But the rule does not include a solicitor whom the purchaser consults, not professionally, but as a friend, agent, or steward (x) ; nor, where the same solicitor is employed by both parties, does it extend to communications which the purchaser makes to him as solicitor for the vendor (y) : nor to communications made to the solicitor from collateral quarters (s), nor to a map of the estate which the owner leaves with his solicitor for the purpose of effecting a sale (a); nor to matters which have come to his knowledge unpro-fessionally (b) ; nor to communications between co-defendants (r), or between the solicitors of adverse parties (d) ; nor to such as involve criminality or fraud, whether civil or criminal (e) : but it extends to all communications which take place between the purchaser and his solicitor (as such) with reference to the purchase (f), and to documents belonging to the purchaser which he leaves with his solicitor (g) : nor does the privilege cease by reason of the professional adviser acquiring a personal interest in the property to the title of which the confidential communication related (h) ; or of his having ceased to practise (i).

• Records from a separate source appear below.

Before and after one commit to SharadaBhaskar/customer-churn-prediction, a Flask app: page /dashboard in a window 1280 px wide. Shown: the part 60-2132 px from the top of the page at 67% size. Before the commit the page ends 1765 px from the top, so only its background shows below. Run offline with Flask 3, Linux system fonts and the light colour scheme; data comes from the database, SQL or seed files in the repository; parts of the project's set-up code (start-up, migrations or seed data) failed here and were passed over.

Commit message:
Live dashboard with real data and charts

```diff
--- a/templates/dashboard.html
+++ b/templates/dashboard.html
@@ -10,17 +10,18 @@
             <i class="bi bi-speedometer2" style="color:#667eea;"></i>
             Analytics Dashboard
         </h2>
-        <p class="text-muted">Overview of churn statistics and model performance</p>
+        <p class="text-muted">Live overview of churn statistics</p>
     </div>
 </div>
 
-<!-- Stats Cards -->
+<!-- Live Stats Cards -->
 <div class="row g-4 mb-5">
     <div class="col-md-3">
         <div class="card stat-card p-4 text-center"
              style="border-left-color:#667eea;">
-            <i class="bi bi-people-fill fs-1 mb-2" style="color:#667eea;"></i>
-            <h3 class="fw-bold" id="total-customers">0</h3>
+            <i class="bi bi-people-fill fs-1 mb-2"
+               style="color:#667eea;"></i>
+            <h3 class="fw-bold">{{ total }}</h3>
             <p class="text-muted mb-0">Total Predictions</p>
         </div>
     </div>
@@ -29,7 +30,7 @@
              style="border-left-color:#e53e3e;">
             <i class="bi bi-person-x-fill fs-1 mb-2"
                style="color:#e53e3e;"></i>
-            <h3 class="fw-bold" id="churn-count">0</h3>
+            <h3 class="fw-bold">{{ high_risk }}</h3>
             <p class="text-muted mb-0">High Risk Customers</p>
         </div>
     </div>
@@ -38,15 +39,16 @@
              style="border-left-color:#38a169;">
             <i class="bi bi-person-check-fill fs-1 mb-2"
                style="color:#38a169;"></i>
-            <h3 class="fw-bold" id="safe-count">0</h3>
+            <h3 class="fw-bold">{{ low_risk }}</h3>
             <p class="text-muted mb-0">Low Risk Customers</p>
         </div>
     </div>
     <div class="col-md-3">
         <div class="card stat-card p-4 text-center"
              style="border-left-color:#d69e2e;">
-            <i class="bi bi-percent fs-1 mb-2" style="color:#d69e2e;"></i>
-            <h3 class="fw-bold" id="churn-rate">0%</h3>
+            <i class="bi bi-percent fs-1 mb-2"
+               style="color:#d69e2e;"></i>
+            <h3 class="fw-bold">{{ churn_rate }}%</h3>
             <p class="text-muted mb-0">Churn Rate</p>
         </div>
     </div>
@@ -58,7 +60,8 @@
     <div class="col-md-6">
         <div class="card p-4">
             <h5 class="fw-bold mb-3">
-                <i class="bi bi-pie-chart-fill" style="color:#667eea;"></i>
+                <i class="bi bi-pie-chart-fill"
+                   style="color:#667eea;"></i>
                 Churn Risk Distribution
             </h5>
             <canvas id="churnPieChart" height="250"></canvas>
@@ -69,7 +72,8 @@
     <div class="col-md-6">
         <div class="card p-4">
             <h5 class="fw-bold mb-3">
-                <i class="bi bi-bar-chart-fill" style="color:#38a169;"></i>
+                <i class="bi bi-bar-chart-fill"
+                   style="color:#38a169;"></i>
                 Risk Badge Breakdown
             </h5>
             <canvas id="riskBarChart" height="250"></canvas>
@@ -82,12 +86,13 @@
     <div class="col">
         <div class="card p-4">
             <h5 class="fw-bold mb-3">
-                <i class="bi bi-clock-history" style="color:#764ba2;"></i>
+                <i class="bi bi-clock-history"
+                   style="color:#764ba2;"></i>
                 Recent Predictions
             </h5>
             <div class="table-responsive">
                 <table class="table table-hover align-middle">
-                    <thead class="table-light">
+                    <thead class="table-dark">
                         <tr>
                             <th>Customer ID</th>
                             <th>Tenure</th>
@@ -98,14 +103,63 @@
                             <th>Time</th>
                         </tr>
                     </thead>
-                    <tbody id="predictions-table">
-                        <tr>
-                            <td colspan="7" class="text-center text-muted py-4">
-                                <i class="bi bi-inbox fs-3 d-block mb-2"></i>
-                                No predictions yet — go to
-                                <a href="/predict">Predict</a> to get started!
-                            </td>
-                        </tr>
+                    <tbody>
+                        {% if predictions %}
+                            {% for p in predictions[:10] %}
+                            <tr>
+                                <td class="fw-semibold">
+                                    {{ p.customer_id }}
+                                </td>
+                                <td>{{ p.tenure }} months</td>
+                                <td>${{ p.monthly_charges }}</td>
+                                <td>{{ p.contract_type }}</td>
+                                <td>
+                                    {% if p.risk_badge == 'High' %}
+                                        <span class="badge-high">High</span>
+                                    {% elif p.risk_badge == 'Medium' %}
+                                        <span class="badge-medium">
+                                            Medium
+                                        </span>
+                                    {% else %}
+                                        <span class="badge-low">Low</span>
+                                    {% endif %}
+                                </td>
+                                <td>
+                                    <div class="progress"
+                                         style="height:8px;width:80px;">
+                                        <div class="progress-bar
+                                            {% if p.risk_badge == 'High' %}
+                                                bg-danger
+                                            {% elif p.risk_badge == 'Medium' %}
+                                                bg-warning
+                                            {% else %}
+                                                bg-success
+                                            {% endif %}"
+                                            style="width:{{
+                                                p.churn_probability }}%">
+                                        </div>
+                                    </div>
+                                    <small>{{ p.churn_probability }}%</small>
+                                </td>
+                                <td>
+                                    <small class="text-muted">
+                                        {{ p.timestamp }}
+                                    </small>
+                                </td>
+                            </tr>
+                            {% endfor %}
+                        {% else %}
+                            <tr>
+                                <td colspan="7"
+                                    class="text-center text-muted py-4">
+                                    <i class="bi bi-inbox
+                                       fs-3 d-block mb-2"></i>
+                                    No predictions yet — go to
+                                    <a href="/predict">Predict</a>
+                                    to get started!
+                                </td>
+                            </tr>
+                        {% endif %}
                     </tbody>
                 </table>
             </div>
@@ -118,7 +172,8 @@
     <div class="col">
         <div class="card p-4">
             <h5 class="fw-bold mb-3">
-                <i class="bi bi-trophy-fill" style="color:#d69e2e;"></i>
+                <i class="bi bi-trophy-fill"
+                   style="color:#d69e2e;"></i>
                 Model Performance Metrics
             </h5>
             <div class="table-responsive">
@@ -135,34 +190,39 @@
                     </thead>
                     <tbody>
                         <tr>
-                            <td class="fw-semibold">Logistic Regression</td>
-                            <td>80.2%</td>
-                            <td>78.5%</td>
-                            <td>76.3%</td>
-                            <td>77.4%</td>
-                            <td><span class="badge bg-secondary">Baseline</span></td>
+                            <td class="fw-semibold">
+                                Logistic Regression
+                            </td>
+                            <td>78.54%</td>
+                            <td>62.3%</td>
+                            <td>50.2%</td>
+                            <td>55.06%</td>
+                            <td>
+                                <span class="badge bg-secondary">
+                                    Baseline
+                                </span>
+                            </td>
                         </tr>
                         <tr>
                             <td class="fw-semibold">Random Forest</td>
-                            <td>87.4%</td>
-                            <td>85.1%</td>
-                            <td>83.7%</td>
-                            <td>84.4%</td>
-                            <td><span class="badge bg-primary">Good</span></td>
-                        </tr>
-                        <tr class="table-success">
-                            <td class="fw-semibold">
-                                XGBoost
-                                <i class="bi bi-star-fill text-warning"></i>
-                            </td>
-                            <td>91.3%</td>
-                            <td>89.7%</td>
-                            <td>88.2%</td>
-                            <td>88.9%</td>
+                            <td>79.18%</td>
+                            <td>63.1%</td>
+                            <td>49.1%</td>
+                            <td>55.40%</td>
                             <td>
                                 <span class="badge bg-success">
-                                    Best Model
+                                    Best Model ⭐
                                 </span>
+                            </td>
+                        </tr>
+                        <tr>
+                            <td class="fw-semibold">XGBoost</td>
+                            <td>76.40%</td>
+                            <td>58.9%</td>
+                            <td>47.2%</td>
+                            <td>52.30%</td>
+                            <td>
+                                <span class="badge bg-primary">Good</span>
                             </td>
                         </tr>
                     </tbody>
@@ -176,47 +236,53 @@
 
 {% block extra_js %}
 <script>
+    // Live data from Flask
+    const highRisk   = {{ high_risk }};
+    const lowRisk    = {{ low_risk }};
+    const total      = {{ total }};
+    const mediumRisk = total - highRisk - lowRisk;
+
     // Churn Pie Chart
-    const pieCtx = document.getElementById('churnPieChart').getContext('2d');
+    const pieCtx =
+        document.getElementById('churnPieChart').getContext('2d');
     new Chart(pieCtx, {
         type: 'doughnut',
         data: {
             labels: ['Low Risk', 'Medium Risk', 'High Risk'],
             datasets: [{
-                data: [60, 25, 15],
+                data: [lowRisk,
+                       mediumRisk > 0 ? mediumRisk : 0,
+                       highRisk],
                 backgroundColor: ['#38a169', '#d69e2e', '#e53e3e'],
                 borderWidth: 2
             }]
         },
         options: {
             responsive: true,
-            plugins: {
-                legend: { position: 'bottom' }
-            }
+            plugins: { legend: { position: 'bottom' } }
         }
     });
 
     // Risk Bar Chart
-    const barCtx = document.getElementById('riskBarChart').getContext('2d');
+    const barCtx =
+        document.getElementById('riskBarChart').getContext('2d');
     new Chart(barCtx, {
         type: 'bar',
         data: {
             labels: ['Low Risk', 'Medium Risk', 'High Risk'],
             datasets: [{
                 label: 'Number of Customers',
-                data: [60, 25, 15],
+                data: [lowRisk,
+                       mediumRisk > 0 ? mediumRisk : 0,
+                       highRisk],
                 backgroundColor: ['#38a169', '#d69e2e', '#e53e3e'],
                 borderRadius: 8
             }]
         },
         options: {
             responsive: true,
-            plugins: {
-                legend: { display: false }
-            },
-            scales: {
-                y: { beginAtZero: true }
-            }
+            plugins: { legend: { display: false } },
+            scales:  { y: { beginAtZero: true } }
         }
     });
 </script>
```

Who are not ■within the rule.

(t) Reid v. Langlois, (1849) 1 M. & G. 627.

(u) Carpmael v. Powis, (1846) 1 Ph. 687 ; Russell v. Jackson, (1851) 9 Ha. 387.

(x;) See Wilson v. Rastall, (1792) 4 T. R. 753, 759 ; Hughes v. Biddulph, (1827)4 Rus. 190; Greenlaw v. King, (1838) 1 Beav. 137 ; 8 L. J. N. S. Ch. 92; and see Blenhinsopp v. B., (1846) 10 Beav. 277 ; 16 L. J. Ch. 81 ; reversed on further evidence, (1848) 2 Ph. 607 ; 17 L. J. Ch. 343 ; Goodall v. Little, (1851) 1 Si. N. S. 155; 20 L. J. Ch. 132; Exp. Eawley, (1853) 20 L. T. (O. S.) 258 ; Smith v. Darnell, (1874) 18 Eq. 649 ; 44 L. J. Ch. 189 ; Moseley v. Victoria Rubber Co., (1886) 55 L. T. 482; and see per James, L. J., in Original Hartlepool Co. v. Moon, (1874) 30 L. T. 585.